= PROBLEM REQUIREMENTS =
Write out every entry precisely as given, leaving the pictures out.
(RECORDS FOR THE TASK Opens)
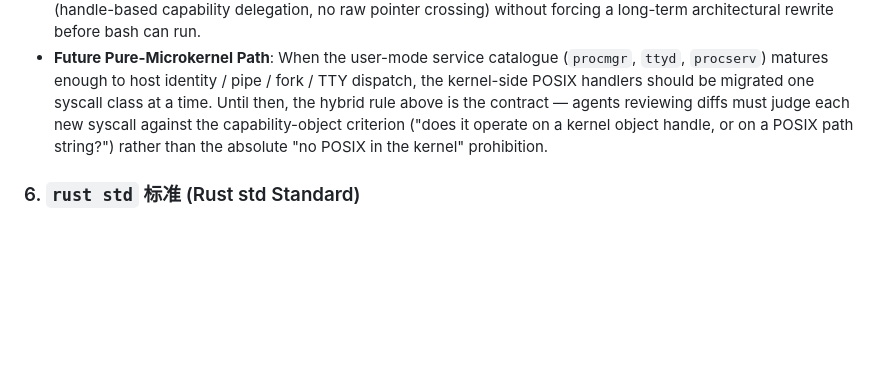
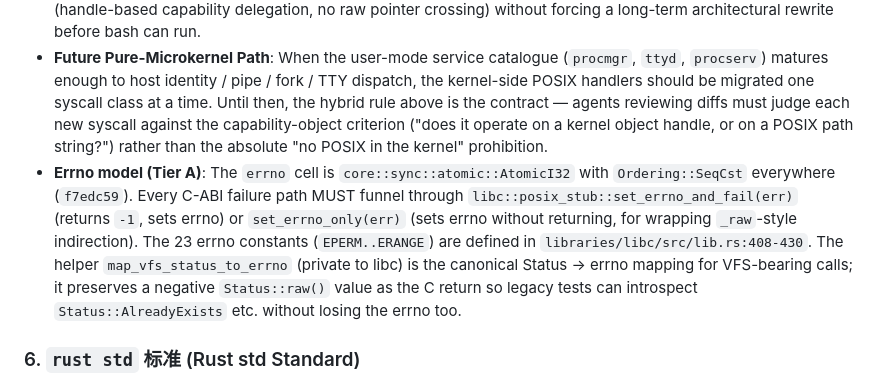
Before and after one commit to hnx-project/capsule-os, a Markdown page: DEVELOPMENT.md, the part around the change. Drawn GitHub-style; blank space fills up the shorter version.

Commit message:
docs(DEVELOPMENT): §5 errno model bullet (Tier A)
把 Tier A 交付的 errno atomicity + set_errno_and_fail/
set_errno_only + map_vfs_status_to_errno 这三项规则补到
DEVELOPMENT.md §5 — Hybrid Microkernel Boundary 之下，作为
后续 libc C-ABI 补丁的合约。

不进任何代码。97/97 testall 继续绿。

```diff
--- a/DEVELOPMENT.md
+++ b/DEVELOPMENT.md
@@ -33,6 +33,16 @@ To keep the codebase modular, robust, and safe, any code modification must adher
 *   **Inline Byte VFS Protocol**: `libc` translates classic POSIX file I/O operations into uniform VFS byte streams sent over synchronous IPC channels to `fileagent`. It hides low-level capability handle manipulations from standard programs, keeping POSIX code clean.
 *   **Hybrid Microkernel Boundary (Pangu 1.0)**: CapsuleOS Pangu 1.0 implements a **hybrid** microkernel model. The kernel exposes the S1–S8 POSIX-compatible syscall surface (`SYSCALL_GETUID`, `SYSCALL_PIPE_RW`, `SYSCALL_FCNTL`, `SYSCALL_IOCTL`, `SYSCALL_TTY_*`, `SYSCALL_FORK`, ...) directly because every downstream user — bash, osh, GNU coreutils — expects them through the C-ABI. The boundary is enforced at a different level: **the kernel does not implement a POSIX VFS or filesystem**. File/directory traversal goes through `fileagent`'s IPC VFS byte stream (the *Inline Byte VFS Protocol* rule above); the POSIX syscalls the kernel handles itself only operate on the kernel's *capability objects* (FdEntry::Pipe, FdEntry::Tty, FdEntry::File, HandleTable, Channel, VMOs, PTYs) — never on POSIX pathnames, inodes, or mode bits. This preserves the **security perimeter** (handle-based capability delegation, no raw pointer crossing) without forcing a long-term architectural rewrite before bash can run.
 *   **Future Pure-Microkernel Path**: When the user-mode service catalogue (`procmgr`, `ttyd`, `procserv`) matures enough to host identity / pipe / fork / TTY dispatch, the kernel-side POSIX handlers should be migrated one syscall class at a time. Until then, the hybrid rule above is the contract — agents reviewing diffs must judge each new syscall against the capability-object criterion ("does it operate on a kernel object handle, or on a POSIX path string?") rather than the absolute "no POSIX in the kernel" prohibition.
+*   **Errno model (Tier A)**:  The `errno` cell is `core::sync::atomic::AtomicI32`
+    with `Ordering::SeqCst` everywhere (`f7edc59`).  Every C-ABI failure path
+    MUST funnel through `libc::posix_stub::set_errno_and_fail(err)` (returns
+    `-1`, sets errno) or `set_errno_only(err)` (sets errno without returning,
+    for wrapping `_raw`-style indirection).  The 23 errno constants
+    (`EPERM..ERANGE`) are defined in `libraries/libc/src/lib.rs:408-430`.
+    The helper `map_vfs_status_to_errno` (private to libc) is the canonical
+    Status → errno mapping for VFS-bearing calls; it preserves a negative
+    `Status::raw()` value as the C return so legacy tests can introspect
+    `Status::AlreadyExists` etc. without losing the errno too.
 
 ### 6. `rust std` 标准 (Rust std Standard)
 *   **Custom `#![no_std]` Stdlib**: `libraries/libstd` provides standard collections (`Vec`, `String`, `Box`, `BTreeMap`, etc.) and formatting macros (`println!`) to user-space.
```
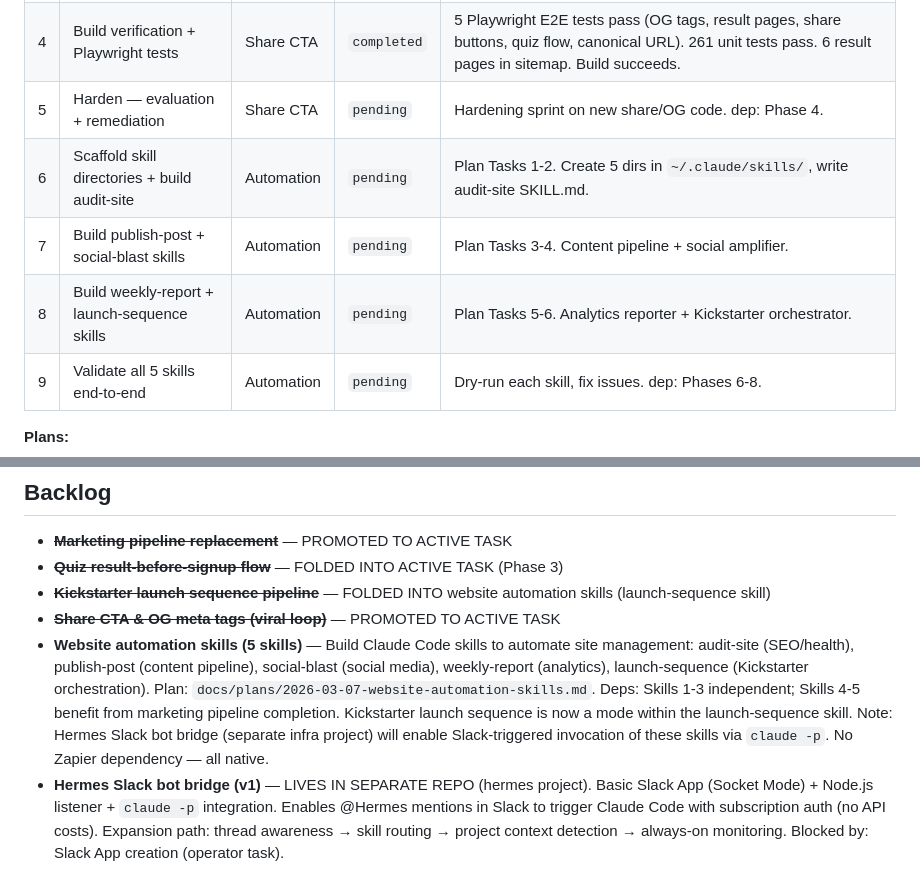
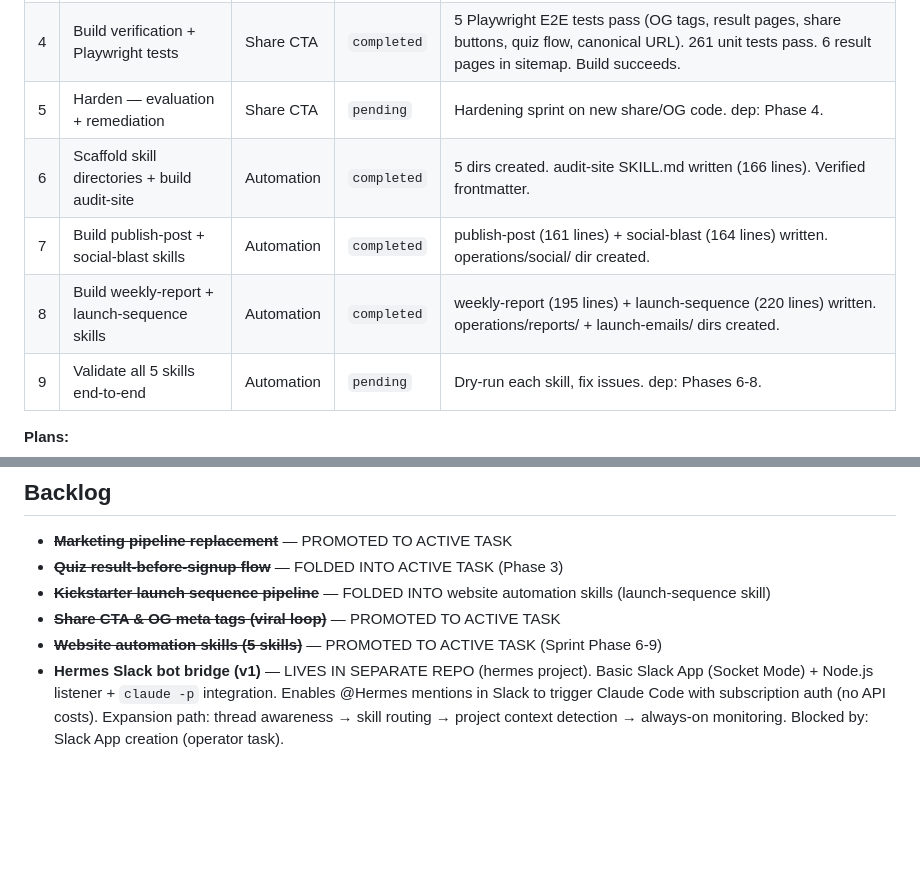
Before and after one commit to TayQuig/thehermeticflight, a Markdown page: operations/TASKBOARD.md, 2 parts joined by grey strips. Rendered like a GitHub page; blank space fills up the shorter version.

Commit message:
chore: complete Phase 6 (Scaffold skill directories + build audit-site), Phase 7 (Build publish-post + social-blast skills), Phase 8 (Build weekly-report + launch-sequence skills)

```diff
--- a/operations/TASKBOARD.md
+++ b/operations/TASKBOARD.md
@@ -61,9 +61,9 @@ this file at session start and reports current state to the operator.
 | 3 | OG images + share event tracking | Share CTA | `completed` | 7 placeholder OG PNGs (1200x630) created. GA4 share events on quiz.astro and result pages. Build succeeds, 261 tests pass. |
 | 4 | Build verification + Playwright tests | Share CTA | `completed` | 5 Playwright E2E tests pass (OG tags, result pages, share buttons, quiz flow, canonical URL). 261 unit tests pass. 6 result pages in sitemap. Build succeeds. |
 | 5 | Harden — evaluation + remediation | Share CTA | `pending` | Hardening sprint on new share/OG code. dep: Phase 4. |
-| 6 | Scaffold skill directories + build audit-site | Automation | `pending` | Plan Tasks 1-2. Create 5 dirs in `~/.claude/skills/`, write audit-site SKILL.md. |
-| 7 | Build publish-post + social-blast skills | Automation | `pending` | Plan Tasks 3-4. Content pipeline + social amplifier. |
-| 8 | Build weekly-report + launch-sequence skills | Automation | `pending` | Plan Tasks 5-6. Analytics reporter + Kickstarter orchestrator. |
+| 6 | Scaffold skill directories + build audit-site | Automation | `completed` | 5 dirs created. audit-site SKILL.md written (166 lines). Verified frontmatter. |
+| 7 | Build publish-post + social-blast skills | Automation | `completed` | publish-post (161 lines) + social-blast (164 lines) written. operations/social/ dir created. |
+| 8 | Build weekly-report + launch-sequence skills | Automation | `completed` | weekly-report (195 lines) + launch-sequence (220 lines) written. operations/reports/ + launch-emails/ dirs created. |
 | 9 | Validate all 5 skills end-to-end | Automation | `pending` | Dry-run each skill, fix issues. dep: Phases 6-8. |
 
 **Plans:**
@@ -87,7 +87,7 @@ Sprint created 2026-03-07. Phases 1-4 (Share CTA build) completed in prior sessi
 - ~~**Quiz result-before-signup flow**~~ — FOLDED INTO ACTIVE TASK (Phase 3)
 - ~~**Kickstarter launch sequence pipeline**~~ — FOLDED INTO website automation skills (launch-sequence skill)
 - ~~**Share CTA & OG meta tags (viral loop)**~~ — PROMOTED TO ACTIVE TASK
-- **Website automation skills (5 skills)** — Build Claude Code skills to automate site management: audit-site (SEO/health), publish-post (content pipeline), social-blast (social media), weekly-report (analytics), launch-sequence (Kickstarter orchestration). Plan: `docs/plans/2026-03-07-website-automation-skills.md`. Deps: Skills 1-3 independent; Skills 4-5 benefit from marketing pipeline completion. Kickstarter launch sequence is now a mode within the launch-sequence skill. Note: Hermes Slack bot bridge (separate infra project) will enable Slack-triggered invocation of these skills via `claude -p`. No Zapier dependency — all native.
+- ~~**Website automation skills (5 skills)**~~ — PROMOTED TO ACTIVE TASK (Sprint Phase 6-9)
 - **Hermes Slack bot bridge (v1)** — LIVES IN SEPARATE REPO (hermes project). Basic Slack App (Socket Mode) + Node.js listener + `claude -p` integration. Enables @Hermes mentions in Slack to trigger Claude Code with subscription auth (no API costs). Expansion path: thread awareness → skill routing → project context detection → always-on monitoring. Blocked by: Slack App creation (operator task).
 - Clean up stale feature branches (page-quiz-embed, feature/faq-and-blog, feature/seobot-integration, etc.)
 - Add README with setup/run instructions
```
(RECORDS FOR THE TASK Closes)
= SOLUTION FOR THIS TASK =
Before and after one commit to hnx-project/capsule-os, a Markdown page: DEVELOPMENT.md, the part around the change. Drawn GitHub-style; blank space fills up the shorter version.

Commit message:
docs(DEVELOPMENT): §5 errno model bullet (Tier A)
把 Tier A 交付的 errno atomicity + set_errno_and_fail/
set_errno_only + map_vfs_status_to_errno 这三项规则补到
DEVELOPMENT.md §5 — Hybrid Microkernel Boundary 之下，作为
后续 libc C-ABI 补丁的合约。

不进任何代码。97/97 testall 继续绿。

```diff
--- a/DEVELOPMENT.md
+++ b/DEVELOPMENT.md
@@ -33,6 +33,16 @@ To keep the codebase modular, robust, and safe, any code modification must adher
 *   **Inline Byte VFS Protocol**: `libc` translates classic POSIX file I/O operations into uniform VFS byte streams sent over synchronous IPC channels to `fileagent`. It hides low-level capability handle manipulations from standard programs, keeping POSIX code clean.
 *   **Hybrid Microkernel Boundary (Pangu 1.0)**: CapsuleOS Pangu 1.0 implements a **hybrid** microkernel model. The kernel exposes the S1–S8 POSIX-compatible syscall surface (`SYSCALL_GETUID`, `SYSCALL_PIPE_RW`, `SYSCALL_FCNTL`, `SYSCALL_IOCTL`, `SYSCALL_TTY_*`, `SYSCALL_FORK`, ...) directly because every downstream user — bash, osh, GNU coreutils — expects them through the C-ABI. The boundary is enforced at a different level: **the kernel does not implement a POSIX VFS or filesystem**. File/directory traversal goes through `fileagent`'s IPC VFS byte stream (the *Inline Byte VFS Protocol* rule above); the POSIX syscalls the kernel handles itself only operate on the kernel's *capability objects* (FdEntry::Pipe, FdEntry::Tty, FdEntry::File, HandleTable, Channel, VMOs, PTYs) — never on POSIX pathnames, inodes, or mode bits. This preserves the **security perimeter** (handle-based capability delegation, no raw pointer crossing) without forcing a long-term architectural rewrite before bash can run.
 *   **Future Pure-Microkernel Path**: When the user-mode service catalogue (`procmgr`, `ttyd`, `procserv`) matures enough to host identity / pipe / fork / TTY dispatch, the kernel-side POSIX handlers should be migrated one syscall class at a time. Until then, the hybrid rule above is the contract — agents reviewing diffs must judge each new syscall against the capability-object criterion ("does it operate on a kernel object handle, or on a POSIX path string?") rather than the absolute "no POSIX in the kernel" prohibition.
+*   **Errno model (Tier A)**:  The `errno` cell is `core::sync::atomic::AtomicI32`
+    with `Ordering::SeqCst` everywhere (`f7edc59`).  Every C-ABI failure path
+    MUST funnel through `libc::posix_stub::set_errno_and_fail(err)` (returns
+    `-1`, sets errno) or `set_errno_only(err)` (sets errno without returning,
+    for wrapping `_raw`-style indirection).  The 23 errno constants
+    (`EPERM..ERANGE`) are defined in `libraries/libc/src/lib.rs:408-430`.
+    The helper `map_vfs_status_to_errno` (private to libc) is the canonical
+    Status → errno mapping for VFS-bearing calls; it preserves a negative
+    `Status::raw()` value as the C return so legacy tests can introspect
+    `Status::AlreadyExists` etc. without losing the errno too.
 
 ### 6. `rust std` 标准 (Rust std Standard)
 *   **Custom `#![no_std]` Stdlib**: `libraries/libstd` provides standard collections (`Vec`, `String`, `Box`, `BTreeMap`, etc.) and formatting macros (`println!`) to user-space.
```
Before and after one commit to TayQuig/thehermeticflight, a Markdown page: operations/TASKBOARD.md, 2 parts joined by grey strips. Rendered like a GitHub page; blank space fills up the shorter version.

Commit message:
chore: complete Phase 6 (Scaffold skill directories + build audit-site), Phase 7 (Build publish-post + social-blast skills), Phase 8 (Build weekly-report + launch-sequence skills)

```diff
--- a/operations/TASKBOARD.md
+++ b/operations/TASKBOARD.md
@@ -61,9 +61,9 @@ this file at session start and reports current state to the operator.
 | 3 | OG images + share event tracking | Share CTA | `completed` | 7 placeholder OG PNGs (1200x630) created. GA4 share events on quiz.astro and result pages. Build succeeds, 261 tests pass. |
 | 4 | Build verification + Playwright tests | Share CTA | `completed` | 5 Playwright E2E tests pass (OG tags, result pages, share buttons, quiz flow, canonical URL). 261 unit tests pass. 6 result pages in sitemap. Build succeeds. |
 | 5 | Harden — evaluation + remediation | Share CTA | `pending` | Hardening sprint on new share/OG code. dep: Phase 4. |
-| 6 | Scaffold skill directories + build audit-site | Automation | `pending` | Plan Tasks 1-2. Create 5 dirs in `~/.claude/skills/`, write audit-site SKILL.md. |
-| 7 | Build publish-post + social-blast skills | Automation | `pending` | Plan Tasks 3-4. Content pipeline + social amplifier. |
-| 8 | Build weekly-report + launch-sequence skills | Automation | `pending` | Plan Tasks 5-6. Analytics reporter + Kickstarter orchestrator. |
+| 6 | Scaffold skill directories + build audit-site | Automation | `completed` | 5 dirs created. audit-site SKILL.md written (166 lines). Verified frontmatter. |
+| 7 | Build publish-post + social-blast skills | Automation | `completed` | publish-post (161 lines) + social-blast (164 lines) written. operations/social/ dir created. |
+| 8 | Build weekly-report + launch-sequence skills | Automation | `completed` | weekly-report (195 lines) + launch-sequence (220 lines) written. operations/reports/ + launch-emails/ dirs created. |
 | 9 | Validate all 5 skills end-to-end | Automation | `pending` | Dry-run each skill, fix issues. dep: Phases 6-8. |
 
 **Plans:**
@@ -87,7 +87,7 @@ Sprint created 2026-03-07. Phases 1-4 (Share CTA build) completed in prior sessi
 - ~~**Quiz result-before-signup flow**~~ — FOLDED INTO ACTIVE TASK (Phase 3)
 - ~~**Kickstarter launch sequence pipeline**~~ — FOLDED INTO website automation skills (launch-sequence skill)
 - ~~**Share CTA & OG meta tags (viral loop)**~~ — PROMOTED TO ACTIVE TASK
-- **Website automation skills (5 skills)** — Build Claude Code skills to automate site management: audit-site (SEO/health), publish-post (content pipeline), social-blast (social media), weekly-report (analytics), launch-sequence (Kickstarter orchestration). Plan: `docs/plans/2026-03-07-website-automation-skills.md`. Deps: Skills 1-3 independent; Skills 4-5 benefit from marketing pipeline completion. Kickstarter launch sequence is now a mode within the launch-sequence skill. Note: Hermes Slack bot bridge (separate infra project) will enable Slack-triggered invocation of these skills via `claude -p`. No Zapier dependency — all native.
+- ~~**Website automation skills (5 skills)**~~ — PROMOTED TO ACTIVE TASK (Sprint Phase 6-9)
 - **Hermes Slack bot bridge (v1)** — LIVES IN SEPARATE REPO (hermes project). Basic Slack App (Socket Mode) + Node.js listener + `claude -p` integration. Enables @Hermes mentions in Slack to trigger Claude Code with subscription auth (no API costs). Expansion path: thread awareness → skill routing → project context detection → always-on monitoring. Blocked by: Slack App creation (operator task).
 - Clean up stale feature branches (page-quiz-embed, feature/faq-and-blog, feature/seobot-integration, etc.)
 - Add README with setup/run instructions
```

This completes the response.